===== Entries supplied

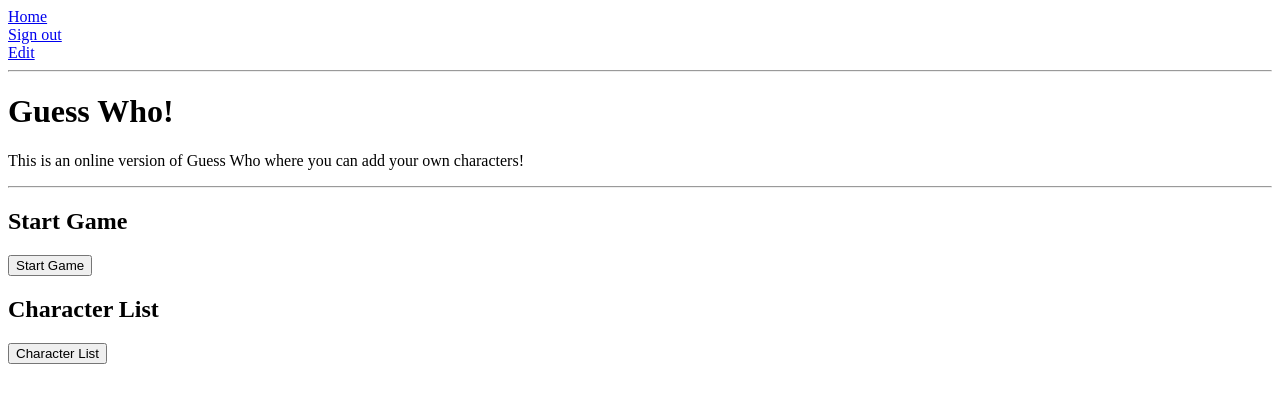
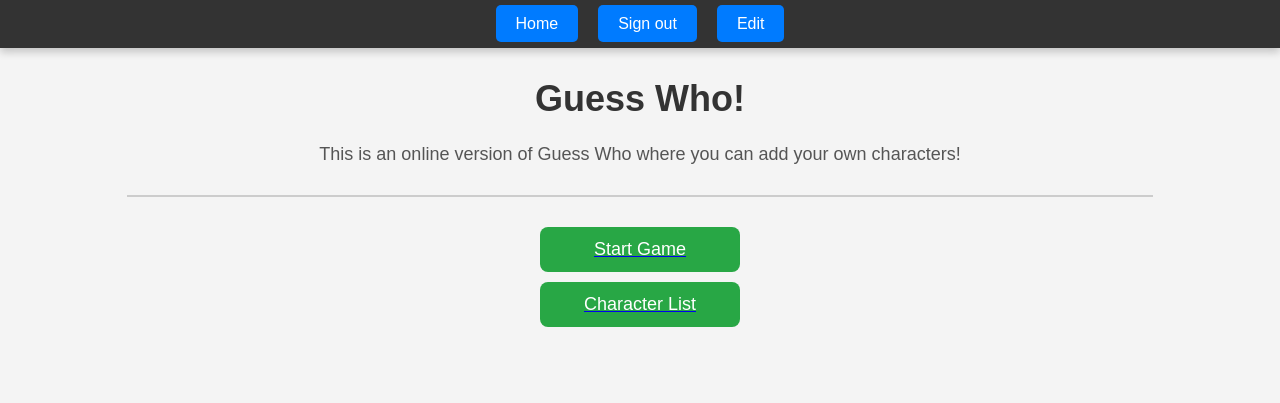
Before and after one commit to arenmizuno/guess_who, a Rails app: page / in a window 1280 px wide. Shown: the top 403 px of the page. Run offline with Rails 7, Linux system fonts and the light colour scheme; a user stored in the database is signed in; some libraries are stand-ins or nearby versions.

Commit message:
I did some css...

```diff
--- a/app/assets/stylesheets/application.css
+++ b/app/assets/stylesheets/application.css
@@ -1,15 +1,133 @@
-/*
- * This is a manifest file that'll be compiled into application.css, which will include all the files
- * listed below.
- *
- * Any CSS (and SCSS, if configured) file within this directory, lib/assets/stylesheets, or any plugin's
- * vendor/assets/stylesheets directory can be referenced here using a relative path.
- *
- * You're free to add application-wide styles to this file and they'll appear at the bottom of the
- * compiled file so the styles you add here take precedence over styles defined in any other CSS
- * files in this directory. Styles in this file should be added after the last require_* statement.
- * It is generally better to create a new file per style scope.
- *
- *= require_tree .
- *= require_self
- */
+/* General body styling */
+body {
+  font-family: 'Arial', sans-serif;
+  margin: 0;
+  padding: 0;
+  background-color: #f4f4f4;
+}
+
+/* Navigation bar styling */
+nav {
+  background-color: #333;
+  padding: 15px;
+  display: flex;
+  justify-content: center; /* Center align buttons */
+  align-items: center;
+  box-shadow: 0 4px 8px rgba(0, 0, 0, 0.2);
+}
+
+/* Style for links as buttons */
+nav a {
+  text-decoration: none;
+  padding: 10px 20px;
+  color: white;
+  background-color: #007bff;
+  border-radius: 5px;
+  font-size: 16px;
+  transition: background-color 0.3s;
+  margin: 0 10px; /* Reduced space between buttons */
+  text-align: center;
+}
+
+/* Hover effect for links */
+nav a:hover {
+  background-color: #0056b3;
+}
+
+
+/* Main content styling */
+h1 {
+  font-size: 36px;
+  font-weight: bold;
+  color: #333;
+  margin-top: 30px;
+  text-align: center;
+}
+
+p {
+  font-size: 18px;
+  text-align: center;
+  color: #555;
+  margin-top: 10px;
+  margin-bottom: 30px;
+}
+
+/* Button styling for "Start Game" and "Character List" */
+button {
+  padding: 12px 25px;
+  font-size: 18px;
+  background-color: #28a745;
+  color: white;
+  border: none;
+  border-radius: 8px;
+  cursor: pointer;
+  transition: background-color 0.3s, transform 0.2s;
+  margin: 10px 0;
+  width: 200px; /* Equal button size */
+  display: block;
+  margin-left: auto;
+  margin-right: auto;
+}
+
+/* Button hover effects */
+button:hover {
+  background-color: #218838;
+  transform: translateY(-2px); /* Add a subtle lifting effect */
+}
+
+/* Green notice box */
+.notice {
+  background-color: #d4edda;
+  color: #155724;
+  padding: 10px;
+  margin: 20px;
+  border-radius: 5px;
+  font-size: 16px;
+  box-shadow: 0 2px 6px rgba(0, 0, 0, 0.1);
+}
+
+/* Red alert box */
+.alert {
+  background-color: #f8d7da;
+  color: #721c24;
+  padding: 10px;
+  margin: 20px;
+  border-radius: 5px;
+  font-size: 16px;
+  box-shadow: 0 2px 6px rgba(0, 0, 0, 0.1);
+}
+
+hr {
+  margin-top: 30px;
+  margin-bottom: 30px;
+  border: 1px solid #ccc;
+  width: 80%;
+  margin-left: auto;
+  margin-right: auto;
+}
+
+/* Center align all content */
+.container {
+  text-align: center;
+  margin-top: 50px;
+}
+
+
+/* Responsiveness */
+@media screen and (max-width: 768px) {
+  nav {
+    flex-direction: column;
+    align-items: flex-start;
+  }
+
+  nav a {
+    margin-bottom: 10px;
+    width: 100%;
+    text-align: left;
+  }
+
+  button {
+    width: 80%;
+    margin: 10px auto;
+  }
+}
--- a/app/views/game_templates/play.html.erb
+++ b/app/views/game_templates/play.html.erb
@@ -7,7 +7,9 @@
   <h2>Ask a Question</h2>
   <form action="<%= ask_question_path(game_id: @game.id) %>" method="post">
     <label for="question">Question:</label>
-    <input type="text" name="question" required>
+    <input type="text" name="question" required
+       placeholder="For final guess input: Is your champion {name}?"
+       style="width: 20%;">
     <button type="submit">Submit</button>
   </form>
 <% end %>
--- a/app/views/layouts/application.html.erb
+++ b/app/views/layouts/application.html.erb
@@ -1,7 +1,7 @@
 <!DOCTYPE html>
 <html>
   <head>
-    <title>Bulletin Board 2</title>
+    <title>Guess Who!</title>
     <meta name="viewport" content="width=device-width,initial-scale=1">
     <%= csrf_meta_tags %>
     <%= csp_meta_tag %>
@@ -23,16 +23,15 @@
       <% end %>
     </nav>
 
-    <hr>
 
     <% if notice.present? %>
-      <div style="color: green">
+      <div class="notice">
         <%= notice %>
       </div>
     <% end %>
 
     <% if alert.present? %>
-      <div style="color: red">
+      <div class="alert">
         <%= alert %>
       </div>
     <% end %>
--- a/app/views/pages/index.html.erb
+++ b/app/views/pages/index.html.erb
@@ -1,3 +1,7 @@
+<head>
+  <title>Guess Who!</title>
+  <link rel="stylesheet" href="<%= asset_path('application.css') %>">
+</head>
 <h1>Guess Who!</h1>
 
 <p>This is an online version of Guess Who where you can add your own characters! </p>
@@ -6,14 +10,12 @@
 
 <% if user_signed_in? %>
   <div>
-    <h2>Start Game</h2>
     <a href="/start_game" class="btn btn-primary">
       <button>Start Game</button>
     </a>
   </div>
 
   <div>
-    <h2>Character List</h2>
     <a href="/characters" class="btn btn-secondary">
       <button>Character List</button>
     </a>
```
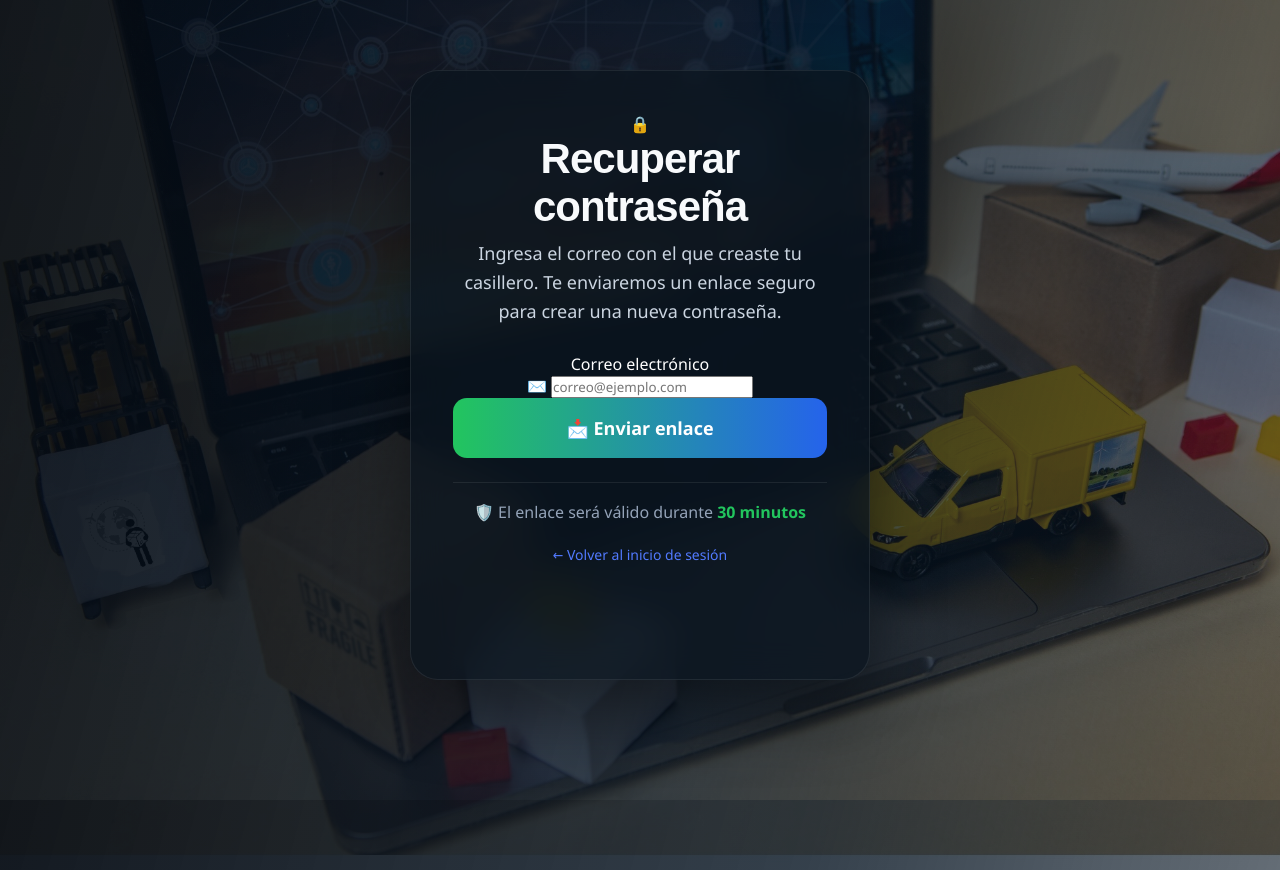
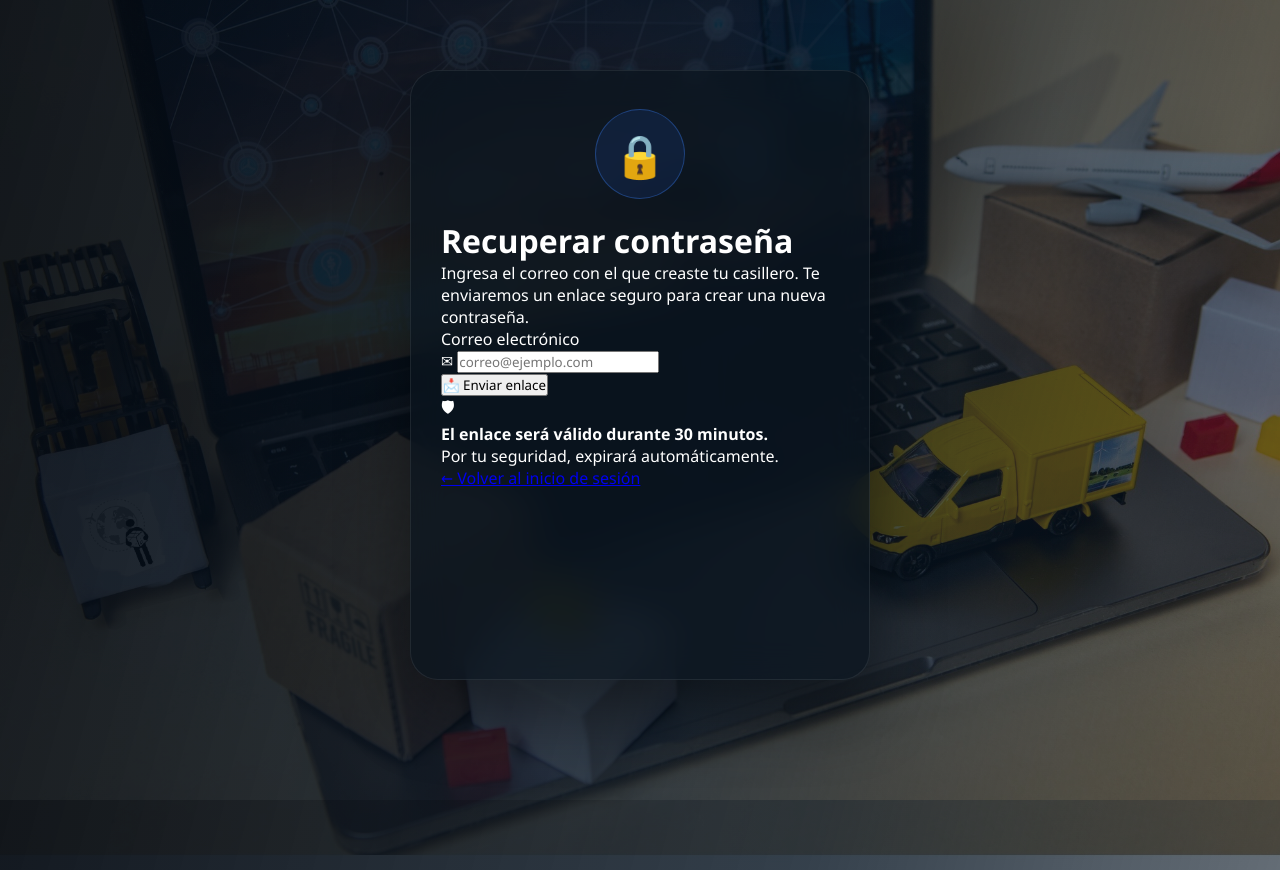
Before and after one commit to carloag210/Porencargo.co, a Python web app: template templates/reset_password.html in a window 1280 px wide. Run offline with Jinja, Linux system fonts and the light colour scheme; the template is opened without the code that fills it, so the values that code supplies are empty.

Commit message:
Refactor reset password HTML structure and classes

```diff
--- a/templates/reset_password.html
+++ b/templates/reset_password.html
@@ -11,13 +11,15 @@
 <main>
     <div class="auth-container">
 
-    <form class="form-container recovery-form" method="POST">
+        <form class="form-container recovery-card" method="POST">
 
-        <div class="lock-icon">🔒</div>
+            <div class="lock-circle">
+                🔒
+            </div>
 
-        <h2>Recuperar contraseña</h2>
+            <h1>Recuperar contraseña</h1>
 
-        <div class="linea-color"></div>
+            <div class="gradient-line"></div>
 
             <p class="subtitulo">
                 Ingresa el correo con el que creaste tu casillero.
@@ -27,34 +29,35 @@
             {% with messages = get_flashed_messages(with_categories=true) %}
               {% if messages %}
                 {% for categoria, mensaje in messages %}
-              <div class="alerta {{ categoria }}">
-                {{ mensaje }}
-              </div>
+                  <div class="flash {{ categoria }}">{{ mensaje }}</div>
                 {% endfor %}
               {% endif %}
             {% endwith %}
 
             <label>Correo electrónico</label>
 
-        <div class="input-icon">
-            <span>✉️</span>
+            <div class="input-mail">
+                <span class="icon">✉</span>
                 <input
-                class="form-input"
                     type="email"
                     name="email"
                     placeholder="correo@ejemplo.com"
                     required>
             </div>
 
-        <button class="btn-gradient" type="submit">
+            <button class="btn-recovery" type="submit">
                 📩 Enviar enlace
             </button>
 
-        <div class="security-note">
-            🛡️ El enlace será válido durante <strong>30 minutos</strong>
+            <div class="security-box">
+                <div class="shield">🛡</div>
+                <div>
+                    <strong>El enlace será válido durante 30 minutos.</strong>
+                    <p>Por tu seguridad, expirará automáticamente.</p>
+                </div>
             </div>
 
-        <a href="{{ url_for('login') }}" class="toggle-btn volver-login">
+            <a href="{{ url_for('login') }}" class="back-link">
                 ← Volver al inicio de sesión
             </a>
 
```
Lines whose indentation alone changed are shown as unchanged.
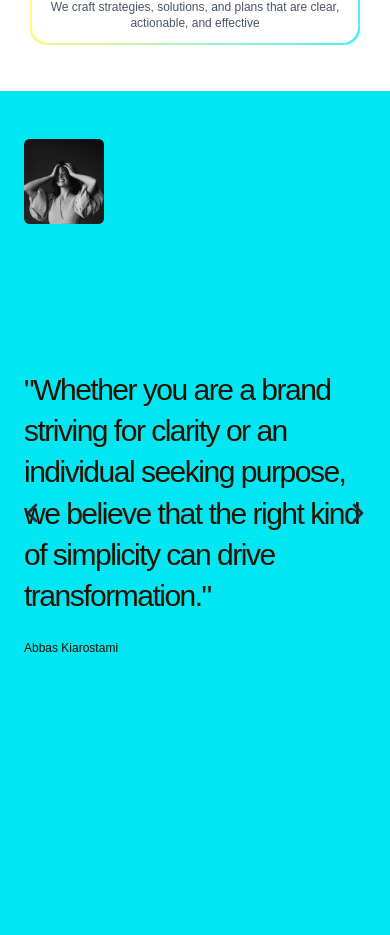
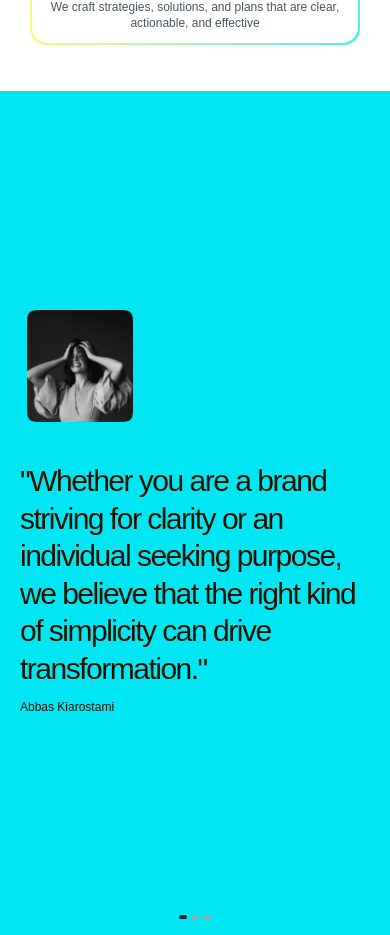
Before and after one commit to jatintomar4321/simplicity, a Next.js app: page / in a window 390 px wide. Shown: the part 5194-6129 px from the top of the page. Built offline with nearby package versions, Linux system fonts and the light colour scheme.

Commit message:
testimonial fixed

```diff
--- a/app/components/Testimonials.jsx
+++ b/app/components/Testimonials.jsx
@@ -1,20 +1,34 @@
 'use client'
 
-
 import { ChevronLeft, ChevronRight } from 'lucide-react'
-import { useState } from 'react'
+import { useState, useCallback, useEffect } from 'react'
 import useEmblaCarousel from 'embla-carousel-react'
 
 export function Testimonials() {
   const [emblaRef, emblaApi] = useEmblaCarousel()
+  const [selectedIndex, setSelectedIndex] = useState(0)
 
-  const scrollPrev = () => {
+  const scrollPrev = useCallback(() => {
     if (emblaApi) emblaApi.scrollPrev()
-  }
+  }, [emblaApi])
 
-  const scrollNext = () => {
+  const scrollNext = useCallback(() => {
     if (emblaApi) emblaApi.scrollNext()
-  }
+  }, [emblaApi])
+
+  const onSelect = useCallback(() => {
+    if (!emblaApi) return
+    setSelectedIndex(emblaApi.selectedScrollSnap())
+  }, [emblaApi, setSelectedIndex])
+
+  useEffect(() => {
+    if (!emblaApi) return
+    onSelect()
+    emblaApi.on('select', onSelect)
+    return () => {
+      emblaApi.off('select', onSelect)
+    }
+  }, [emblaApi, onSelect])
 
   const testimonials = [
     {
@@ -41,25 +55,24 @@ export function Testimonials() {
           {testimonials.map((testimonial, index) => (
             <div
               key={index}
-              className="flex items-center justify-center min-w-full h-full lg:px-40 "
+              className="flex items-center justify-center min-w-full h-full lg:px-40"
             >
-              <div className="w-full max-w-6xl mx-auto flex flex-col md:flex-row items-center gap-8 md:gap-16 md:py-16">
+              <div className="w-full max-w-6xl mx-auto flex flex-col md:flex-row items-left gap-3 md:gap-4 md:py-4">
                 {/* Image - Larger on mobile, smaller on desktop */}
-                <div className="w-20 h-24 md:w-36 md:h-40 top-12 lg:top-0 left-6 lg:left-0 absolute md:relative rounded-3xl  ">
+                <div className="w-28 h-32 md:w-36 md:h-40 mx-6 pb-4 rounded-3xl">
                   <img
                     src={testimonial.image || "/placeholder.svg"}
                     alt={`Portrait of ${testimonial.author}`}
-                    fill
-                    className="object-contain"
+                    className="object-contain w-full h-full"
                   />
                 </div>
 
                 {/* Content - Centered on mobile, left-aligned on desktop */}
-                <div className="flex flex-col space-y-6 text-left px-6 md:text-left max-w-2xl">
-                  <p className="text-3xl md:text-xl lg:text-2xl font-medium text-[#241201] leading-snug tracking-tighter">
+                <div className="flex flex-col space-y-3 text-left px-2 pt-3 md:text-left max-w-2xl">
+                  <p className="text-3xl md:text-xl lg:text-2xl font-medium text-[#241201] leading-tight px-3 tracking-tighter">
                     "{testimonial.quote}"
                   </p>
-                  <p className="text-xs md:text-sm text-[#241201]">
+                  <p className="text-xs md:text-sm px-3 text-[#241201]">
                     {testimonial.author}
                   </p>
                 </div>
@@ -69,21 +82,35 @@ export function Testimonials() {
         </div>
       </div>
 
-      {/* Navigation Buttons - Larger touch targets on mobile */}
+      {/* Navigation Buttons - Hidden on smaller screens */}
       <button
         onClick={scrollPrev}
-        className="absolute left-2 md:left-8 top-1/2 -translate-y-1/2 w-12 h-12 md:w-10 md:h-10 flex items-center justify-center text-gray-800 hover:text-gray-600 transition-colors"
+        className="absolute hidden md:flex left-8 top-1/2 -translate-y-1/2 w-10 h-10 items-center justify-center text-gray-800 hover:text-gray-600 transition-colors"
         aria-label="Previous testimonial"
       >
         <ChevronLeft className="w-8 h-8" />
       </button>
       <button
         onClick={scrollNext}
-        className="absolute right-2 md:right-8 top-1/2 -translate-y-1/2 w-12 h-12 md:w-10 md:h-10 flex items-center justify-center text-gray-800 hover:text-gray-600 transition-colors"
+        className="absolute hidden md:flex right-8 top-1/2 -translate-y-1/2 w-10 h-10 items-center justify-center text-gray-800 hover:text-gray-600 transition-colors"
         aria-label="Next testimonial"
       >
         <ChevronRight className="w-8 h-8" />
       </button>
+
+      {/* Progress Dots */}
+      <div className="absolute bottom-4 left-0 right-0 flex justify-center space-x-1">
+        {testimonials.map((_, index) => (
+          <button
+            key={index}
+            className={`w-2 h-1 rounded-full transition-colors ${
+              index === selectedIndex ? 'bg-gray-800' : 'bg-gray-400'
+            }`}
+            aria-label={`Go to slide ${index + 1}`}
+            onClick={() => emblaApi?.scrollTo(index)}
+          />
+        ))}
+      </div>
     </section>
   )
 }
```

==========

For every line of the entries above that holds "Linux", add one to a tally, and report only the final count.

3